What you will do
Write the data below out again, with each line matching the original.

"""

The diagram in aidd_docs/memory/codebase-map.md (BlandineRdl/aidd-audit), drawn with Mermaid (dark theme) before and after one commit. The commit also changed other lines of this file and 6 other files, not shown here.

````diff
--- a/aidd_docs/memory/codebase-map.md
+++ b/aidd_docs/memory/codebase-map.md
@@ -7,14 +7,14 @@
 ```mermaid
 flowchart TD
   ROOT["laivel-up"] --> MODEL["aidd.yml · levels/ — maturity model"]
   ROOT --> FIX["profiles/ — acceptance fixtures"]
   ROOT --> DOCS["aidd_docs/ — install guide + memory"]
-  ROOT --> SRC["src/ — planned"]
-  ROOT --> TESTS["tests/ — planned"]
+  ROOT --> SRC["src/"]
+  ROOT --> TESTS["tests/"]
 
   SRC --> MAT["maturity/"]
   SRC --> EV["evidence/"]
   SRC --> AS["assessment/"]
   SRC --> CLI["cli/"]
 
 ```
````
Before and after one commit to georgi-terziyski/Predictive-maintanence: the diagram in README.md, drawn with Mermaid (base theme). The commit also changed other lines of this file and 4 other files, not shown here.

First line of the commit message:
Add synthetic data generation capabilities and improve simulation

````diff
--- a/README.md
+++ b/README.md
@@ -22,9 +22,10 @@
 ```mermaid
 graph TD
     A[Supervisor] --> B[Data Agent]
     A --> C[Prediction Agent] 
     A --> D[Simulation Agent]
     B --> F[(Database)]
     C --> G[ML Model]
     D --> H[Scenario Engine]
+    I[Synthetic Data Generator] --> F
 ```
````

"""

Solution to this problem
The diagram in aidd_docs/memory/codebase-map.md (BlandineRdl/aidd-audit), drawn with Mermaid (dark theme) before and after one commit. The commit also changed other lines of this file and 6 other files, not shown here.

````diff
--- a/aidd_docs/memory/codebase-map.md
+++ b/aidd_docs/memory/codebase-map.md
@@ -7,14 +7,14 @@
 ```mermaid
 flowchart TD
   ROOT["laivel-up"] --> MODEL["aidd.yml · levels/ — maturity model"]
   ROOT --> FIX["profiles/ — acceptance fixtures"]
   ROOT --> DOCS["aidd_docs/ — install guide + memory"]
-  ROOT --> SRC["src/ — planned"]
-  ROOT --> TESTS["tests/ — planned"]
+  ROOT --> SRC["src/"]
+  ROOT --> TESTS["tests/"]
 
   SRC --> MAT["maturity/"]
   SRC --> EV["evidence/"]
   SRC --> AS["assessment/"]
   SRC --> CLI["cli/"]
 
 ```
````
Before and after one commit to georgi-terziyski/Predictive-maintanence: the diagram in README.md, drawn with Mermaid (base theme). The commit also changed other lines of this file and 4 other files, not shown here.

First line of the commit message:
Add synthetic data generation capabilities and improve simulation

````diff
--- a/README.md
+++ b/README.md
@@ -22,9 +22,10 @@
 ```mermaid
 graph TD
     A[Supervisor] --> B[Data Agent]
     A --> C[Prediction Agent] 
     A --> D[Simulation Agent]
     B --> F[(Database)]
     C --> G[ML Model]
     D --> H[Scenario Engine]
+    I[Synthetic Data Generator] --> F
 ```
````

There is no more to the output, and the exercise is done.